- [What is being asked]
Write out each record a second time, exactly.

[Edit tracking data]
__________________________________________________

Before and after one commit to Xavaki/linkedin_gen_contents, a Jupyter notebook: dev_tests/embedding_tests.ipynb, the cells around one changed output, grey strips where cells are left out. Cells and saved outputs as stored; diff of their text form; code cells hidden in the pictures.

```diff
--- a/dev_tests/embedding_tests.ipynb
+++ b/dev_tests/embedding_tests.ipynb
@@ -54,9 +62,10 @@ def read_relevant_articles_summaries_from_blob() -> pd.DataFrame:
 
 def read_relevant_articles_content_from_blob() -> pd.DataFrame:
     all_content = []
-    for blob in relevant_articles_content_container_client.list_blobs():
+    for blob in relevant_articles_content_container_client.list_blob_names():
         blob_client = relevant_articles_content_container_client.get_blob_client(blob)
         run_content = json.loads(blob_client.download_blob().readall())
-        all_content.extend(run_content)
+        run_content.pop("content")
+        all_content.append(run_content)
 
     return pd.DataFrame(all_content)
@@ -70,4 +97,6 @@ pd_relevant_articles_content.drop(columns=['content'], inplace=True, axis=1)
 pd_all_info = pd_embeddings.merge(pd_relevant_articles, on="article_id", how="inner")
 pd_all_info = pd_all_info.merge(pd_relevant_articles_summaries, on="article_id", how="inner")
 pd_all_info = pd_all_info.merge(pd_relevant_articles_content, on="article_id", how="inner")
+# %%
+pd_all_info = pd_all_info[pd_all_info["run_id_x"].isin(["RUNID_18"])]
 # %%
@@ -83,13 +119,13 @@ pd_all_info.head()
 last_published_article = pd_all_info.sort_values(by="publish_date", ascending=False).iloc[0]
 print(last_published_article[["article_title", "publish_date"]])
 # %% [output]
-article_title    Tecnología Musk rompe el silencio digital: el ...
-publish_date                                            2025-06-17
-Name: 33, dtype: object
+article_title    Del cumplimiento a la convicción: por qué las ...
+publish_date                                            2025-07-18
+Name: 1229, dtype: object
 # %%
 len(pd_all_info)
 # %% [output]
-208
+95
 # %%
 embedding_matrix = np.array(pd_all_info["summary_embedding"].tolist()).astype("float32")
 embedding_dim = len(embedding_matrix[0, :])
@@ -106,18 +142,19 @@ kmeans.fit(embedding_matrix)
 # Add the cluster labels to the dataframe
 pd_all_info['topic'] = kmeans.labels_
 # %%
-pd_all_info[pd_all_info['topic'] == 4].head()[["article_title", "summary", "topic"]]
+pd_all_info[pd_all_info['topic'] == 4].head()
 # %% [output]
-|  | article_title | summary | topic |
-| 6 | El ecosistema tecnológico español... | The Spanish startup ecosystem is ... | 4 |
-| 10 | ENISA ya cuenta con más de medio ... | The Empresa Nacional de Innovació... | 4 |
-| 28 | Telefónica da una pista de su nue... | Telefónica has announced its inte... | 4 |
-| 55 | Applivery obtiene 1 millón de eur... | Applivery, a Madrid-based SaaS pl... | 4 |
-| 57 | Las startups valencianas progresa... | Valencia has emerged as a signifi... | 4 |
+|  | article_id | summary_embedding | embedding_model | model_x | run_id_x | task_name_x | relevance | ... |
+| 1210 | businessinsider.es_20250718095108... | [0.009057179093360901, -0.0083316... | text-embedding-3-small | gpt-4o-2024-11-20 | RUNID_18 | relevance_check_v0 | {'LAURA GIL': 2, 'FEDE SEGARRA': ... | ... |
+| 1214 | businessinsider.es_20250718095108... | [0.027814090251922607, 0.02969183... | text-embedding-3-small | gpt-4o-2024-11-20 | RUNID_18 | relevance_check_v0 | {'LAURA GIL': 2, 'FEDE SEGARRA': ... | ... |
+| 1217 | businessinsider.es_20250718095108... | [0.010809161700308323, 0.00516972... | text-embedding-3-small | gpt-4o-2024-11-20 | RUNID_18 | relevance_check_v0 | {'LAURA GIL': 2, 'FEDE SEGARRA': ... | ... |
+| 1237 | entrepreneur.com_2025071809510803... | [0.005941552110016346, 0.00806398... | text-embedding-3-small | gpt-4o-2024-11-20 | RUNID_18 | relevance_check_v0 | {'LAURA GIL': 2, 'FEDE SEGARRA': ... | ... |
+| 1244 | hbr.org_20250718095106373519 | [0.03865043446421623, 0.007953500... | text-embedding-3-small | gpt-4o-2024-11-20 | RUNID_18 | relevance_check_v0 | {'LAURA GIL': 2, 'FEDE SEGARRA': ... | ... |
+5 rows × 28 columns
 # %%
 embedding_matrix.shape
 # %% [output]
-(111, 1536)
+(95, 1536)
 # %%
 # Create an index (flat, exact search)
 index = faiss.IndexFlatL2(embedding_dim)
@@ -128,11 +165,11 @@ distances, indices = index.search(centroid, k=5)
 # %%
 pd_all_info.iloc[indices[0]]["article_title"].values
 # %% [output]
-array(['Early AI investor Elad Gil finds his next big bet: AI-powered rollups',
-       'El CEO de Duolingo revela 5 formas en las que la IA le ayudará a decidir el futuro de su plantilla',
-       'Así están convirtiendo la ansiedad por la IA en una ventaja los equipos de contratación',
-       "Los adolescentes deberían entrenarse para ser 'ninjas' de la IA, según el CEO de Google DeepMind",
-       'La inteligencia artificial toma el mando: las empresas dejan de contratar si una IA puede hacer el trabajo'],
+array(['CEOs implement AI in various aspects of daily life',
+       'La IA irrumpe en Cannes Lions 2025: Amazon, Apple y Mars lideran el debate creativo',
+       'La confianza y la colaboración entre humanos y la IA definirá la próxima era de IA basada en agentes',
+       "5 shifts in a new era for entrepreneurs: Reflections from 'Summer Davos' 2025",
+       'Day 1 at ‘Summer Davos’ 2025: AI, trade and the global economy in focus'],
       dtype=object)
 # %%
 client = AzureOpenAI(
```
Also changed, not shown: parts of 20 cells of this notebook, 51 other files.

__________________________________________________

- [Result]
Before and after one commit to Xavaki/linkedin_gen_contents, a Jupyter notebook: dev_tests/embedding_tests.ipynb, the cells around one changed output, grey strips where cells are left out. Cells and saved outputs as stored; diff of their text form; code cells hidden in the pictures.

```diff
--- a/dev_tests/embedding_tests.ipynb
+++ b/dev_tests/embedding_tests.ipynb
@@ -54,9 +62,10 @@ def read_relevant_articles_summaries_from_blob() -> pd.DataFrame:
 
 def read_relevant_articles_content_from_blob() -> pd.DataFrame:
     all_content = []
-    for blob in relevant_articles_content_container_client.list_blobs():
+    for blob in relevant_articles_content_container_client.list_blob_names():
         blob_client = relevant_articles_content_container_client.get_blob_client(blob)
         run_content = json.loads(blob_client.download_blob().readall())
-        all_content.extend(run_content)
+        run_content.pop("content")
+        all_content.append(run_content)
 
     return pd.DataFrame(all_content)
@@ -70,4 +97,6 @@ pd_relevant_articles_content.drop(columns=['content'], inplace=True, axis=1)
 pd_all_info = pd_embeddings.merge(pd_relevant_articles, on="article_id", how="inner")
 pd_all_info = pd_all_info.merge(pd_relevant_articles_summaries, on="article_id", how="inner")
 pd_all_info = pd_all_info.merge(pd_relevant_articles_content, on="article_id", how="inner")
+# %%
+pd_all_info = pd_all_info[pd_all_info["run_id_x"].isin(["RUNID_18"])]
 # %%
@@ -83,13 +119,13 @@ pd_all_info.head()
 last_published_article = pd_all_info.sort_values(by="publish_date", ascending=False).iloc[0]
 print(last_published_article[["article_title", "publish_date"]])
 # %% [output]
-article_title    Tecnología Musk rompe el silencio digital: el ...
-publish_date                                            2025-06-17
-Name: 33, dtype: object
+article_title    Del cumplimiento a la convicción: por qué las ...
+publish_date                                            2025-07-18
+Name: 1229, dtype: object
 # %%
 len(pd_all_info)
 # %% [output]
-208
+95
 # %%
 embedding_matrix = np.array(pd_all_info["summary_embedding"].tolist()).astype("float32")
 embedding_dim = len(embedding_matrix[0, :])
@@ -106,18 +142,19 @@ kmeans.fit(embedding_matrix)
 # Add the cluster labels to the dataframe
 pd_all_info['topic'] = kmeans.labels_
 # %%
-pd_all_info[pd_all_info['topic'] == 4].head()[["article_title", "summary", "topic"]]
+pd_all_info[pd_all_info['topic'] == 4].head()
 # %% [output]
-|  | article_title | summary | topic |
-| 6 | El ecosistema tecnológico español... | The Spanish startup ecosystem is ... | 4 |
-| 10 | ENISA ya cuenta con más de medio ... | The Empresa Nacional de Innovació... | 4 |
-| 28 | Telefónica da una pista de su nue... | Telefónica has announced its inte... | 4 |
-| 55 | Applivery obtiene 1 millón de eur... | Applivery, a Madrid-based SaaS pl... | 4 |
-| 57 | Las startups valencianas progresa... | Valencia has emerged as a signifi... | 4 |
+|  | article_id | summary_embedding | embedding_model | model_x | run_id_x | task_name_x | relevance | ... |
+| 1210 | businessinsider.es_20250718095108... | [0.009057179093360901, -0.0083316... | text-embedding-3-small | gpt-4o-2024-11-20 | RUNID_18 | relevance_check_v0 | {'LAURA GIL': 2, 'FEDE SEGARRA': ... | ... |
+| 1214 | businessinsider.es_20250718095108... | [0.027814090251922607, 0.02969183... | text-embedding-3-small | gpt-4o-2024-11-20 | RUNID_18 | relevance_check_v0 | {'LAURA GIL': 2, 'FEDE SEGARRA': ... | ... |
+| 1217 | businessinsider.es_20250718095108... | [0.010809161700308323, 0.00516972... | text-embedding-3-small | gpt-4o-2024-11-20 | RUNID_18 | relevance_check_v0 | {'LAURA GIL': 2, 'FEDE SEGARRA': ... | ... |
+| 1237 | entrepreneur.com_2025071809510803... | [0.005941552110016346, 0.00806398... | text-embedding-3-small | gpt-4o-2024-11-20 | RUNID_18 | relevance_check_v0 | {'LAURA GIL': 2, 'FEDE SEGARRA': ... | ... |
+| 1244 | hbr.org_20250718095106373519 | [0.03865043446421623, 0.007953500... | text-embedding-3-small | gpt-4o-2024-11-20 | RUNID_18 | relevance_check_v0 | {'LAURA GIL': 2, 'FEDE SEGARRA': ... | ... |
+5 rows × 28 columns
 # %%
 embedding_matrix.shape
 # %% [output]
-(111, 1536)
+(95, 1536)
 # %%
 # Create an index (flat, exact search)
 index = faiss.IndexFlatL2(embedding_dim)
@@ -128,11 +165,11 @@ distances, indices = index.search(centroid, k=5)
 # %%
 pd_all_info.iloc[indices[0]]["article_title"].values
 # %% [output]
-array(['Early AI investor Elad Gil finds his next big bet: AI-powered rollups',
-       'El CEO de Duolingo revela 5 formas en las que la IA le ayudará a decidir el futuro de su plantilla',
-       'Así están convirtiendo la ansiedad por la IA en una ventaja los equipos de contratación',
-       "Los adolescentes deberían entrenarse para ser 'ninjas' de la IA, según el CEO de Google DeepMind",
-       'La inteligencia artificial toma el mando: las empresas dejan de contratar si una IA puede hacer el trabajo'],
+array(['CEOs implement AI in various aspects of daily life',
+       'La IA irrumpe en Cannes Lions 2025: Amazon, Apple y Mars lideran el debate creativo',
+       'La confianza y la colaboración entre humanos y la IA definirá la próxima era de IA basada en agentes',
+       "5 shifts in a new era for entrepreneurs: Reflections from 'Summer Davos' 2025",
+       'Day 1 at ‘Summer Davos’ 2025: AI, trade and the global economy in focus'],
       dtype=object)
 # %%
 client = AzureOpenAI(
```
Also changed, not shown: parts of 20 cells of this notebook, 51 other files.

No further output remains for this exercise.